Normal Approximations with Malliavin Calculus: From Stein's Method to Universality (Cambridge Tracts in Mathematics)

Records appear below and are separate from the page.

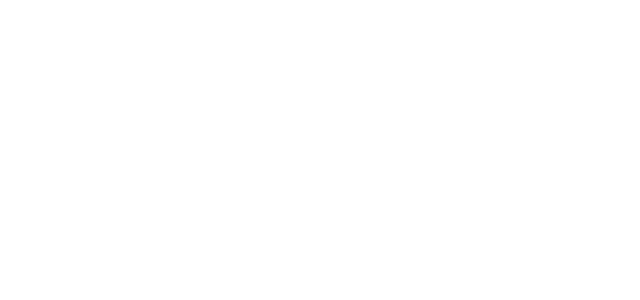
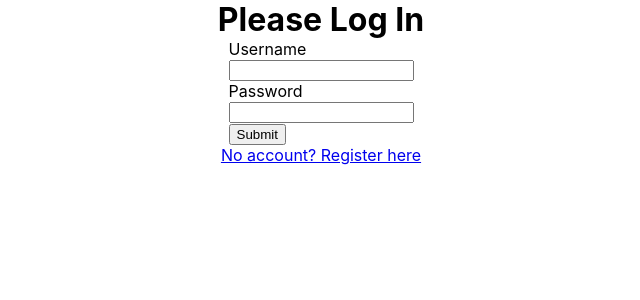
Before and after one commit to mohitkalia97/youtube-clone, a React (Create React App) app in the folder youtube-clone/: page /login in a window 1280 px wide. Before the commit this address had no page. Shown: the top 300 px of the page, without its empty margins (319-959 px from the left). Built offline with nearby package versions, Linux system fonts and the light colour scheme; the HTML template or start-up script is replaced by a standard one.

Commit message:
added basic login/register files + basic css

```diff
--- a/youtube-clone/src/App.js
+++ b/youtube-clone/src/App.js
@@ -3,6 +3,8 @@
 import HomePage from './HomePage';
 import SearchPage from './SearchPage';
 import React from 'react';
+import Login from './Login';
+import Register from './Register';
 
 function App() {
   return (
@@ -12,6 +14,8 @@
         <Route path='/search/:searchTerm' element={<SearchPage />}/>
 
         <Route path='/' element={ <HomePage/> } />
+        <Route path='/login' element={ <Login/> } />
+        <Route path='/register' element={ <Register/> } />
       </Routes>
     </Router>
     </div>
--- a/youtube-clone/src/Header.js
+++ b/youtube-clone/src/Header.js
@@ -1,18 +1,23 @@
-import React, { useState } from 'react'
+import { useState } from 'react'
 
 import "./Header.css";
 
+import React from 'react';
 import MenuIcon from '@mui/icons-material/MenuSharp';
 import SearchIcon from '@mui/icons-material/Search';
 import VideoCallIcon from '@mui/icons-material/VideoCall';
 import AppsIcon from '@mui/icons-material/Apps';
 import NotificationsIcon from '@mui/icons-material/Notifications';
-import Avatar from '@mui/material/Avatar';
+//import Avatar from '@mui/material/Avatar';
+//import LoginIcon from '@mui/icons-material/Login';       //conditional
+//import LogoutIcon from '@mui/icons-material/Logout';     //conditional
+
 import { Link } from "react-router-dom";
 
 export default function Header() {
 
   const [inputSearch, setInputSearch] = useState("");
+
 
   return (
     <div className='header'>
@@ -39,10 +44,13 @@
             <VideoCallIcon className='header-icon' />
             <AppsIcon />
             <NotificationsIcon />
-            <Avatar
+            {/* <Avatar
                 alt="Mohit Kalia"
                 src="https://avatars.githubusercontent.com/u/102523042?s=400&u=0db4cdb4509217c74738029540cef5d17e773e56&v=4"
-            />
+            /> */}
+            <Link to={`/login`}>
+                Login
+            </Link>
        </div>
 
     </div>
--- /dev/null
+++ b/youtube-clone/src/Login.css
@@ -0,0 +1,5 @@
+.login-wrapper {
+    display: flex;
+    flex-direction: column;
+    align-items: center;
+}
--- /dev/null
+++ b/youtube-clone/src/Login.js
@@ -0,0 +1,27 @@
+import React from 'react'
+import { Link } from "react-router-dom";
+import "./Login.css";
+
+export default function Login() {
+  return (
+    <div className="login-wrapper">
+      <h1>Please Log In</h1>
+      <form>
+        <label>
+          <p>Username</p>
+          <input type="text" />
+        </label>
+        <label>
+          <p>Password</p>
+          <input type="password" />
+        </label>
+        <div>
+          <button type="submit">Submit</button>
+        </div>
+      </form>
+      <Link to={`/register`}>
+        No account? Register here
+      </Link>
+    </div>
+  )
+}
--- /dev/null
+++ b/youtube-clone/src/Register.css
@@ -0,0 +1,5 @@
+.register-wrapper {
+    display: flex;
+    flex-direction: column;
+    align-items: center;
+}
--- /dev/null
+++ b/youtube-clone/src/Register.js
@@ -0,0 +1,24 @@
+import React from 'react'
+import "./Register.css";
+
+export default function Register() {
+  return (
+    <div className="register-wrapper">
+      <h1>Please Sign Up</h1>
+      <form>
+        <label>
+          <p>Username</p>
+          <input type="text" />
+        </label>
+        <label>
+          <p>Password</p>
+          <input type="password" />
+        </label>
+        <div>
+          <button type="submit">Submit</button>
+        </div>
+      </form>
+
+    </div>
+  )
+}
```
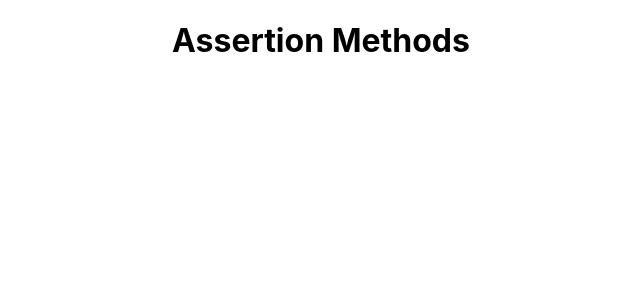
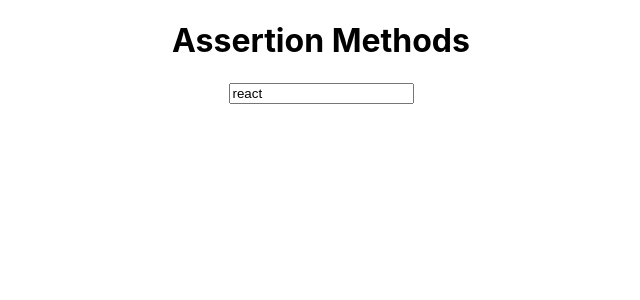
Before and after one commit to muazimmaqbool/React_Testing_Library, a React (Create React App) app: page / in a window 1280 px wide. Shown: the top 300 px of the page, without its empty margins (319-959 px from the left). Built offline with nearby package versions, Linux system fonts and the light colour scheme.

Commit message:
AsssertionMethods

```diff
--- a/src/22_Assertion Methods/AssertionMethods.jsx
+++ b/src/22_Assertion Methods/AssertionMethods.jsx
@@ -1,18 +1,37 @@
-import React from 'react'
+import React from "react";
 
 /*
 ->Lec #31
 ->Assertion Methods:
-    In this series we have used
+    In this series we have used the assertions methods through out in all the examples.
+
+->Assertion Methods: basically in the test case file we have a line:
+    expect(img).toBeInTheDocument(): this line is assertion method.
+    Basically whenever we test an element and in order to test it we match/check any value of the element
+    i.e expect(img) : we are checking whether this img is present in the document or not.
+    so: expect() is "Assert or Assertion"
+    and toBeInTheDocument() is "Assert method or Assertion Method"
+    ->with the help of "Assert method" we test an element
+
+->Here in this example we will see various assertions methods inside test file
+    we will see around 10 assertions methods
 
 */
 
 const AssertionMethods = () => {
   return (
     <div>
-        <h1>Assertion Methods</h1>
+      <h1>Assertion Methods</h1>
+      <input
+        type="text"
+        defaultValue={"react"}
+        name="ReactTesting"
+        className="test-style"
+        id="user-name"
+        data-testid="test-input"
+      />
     </div>
-  )
-}
+  );
+};
 
-export default AssertionMethods
+export default AssertionMethods;
```
Also changed, not shown: 1 other file (tests, documents, lock files or other folders).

Normal Approximations with Malliavin Calculus: From Stein's Method to Universality (Cambridge Tracts in Mathematics)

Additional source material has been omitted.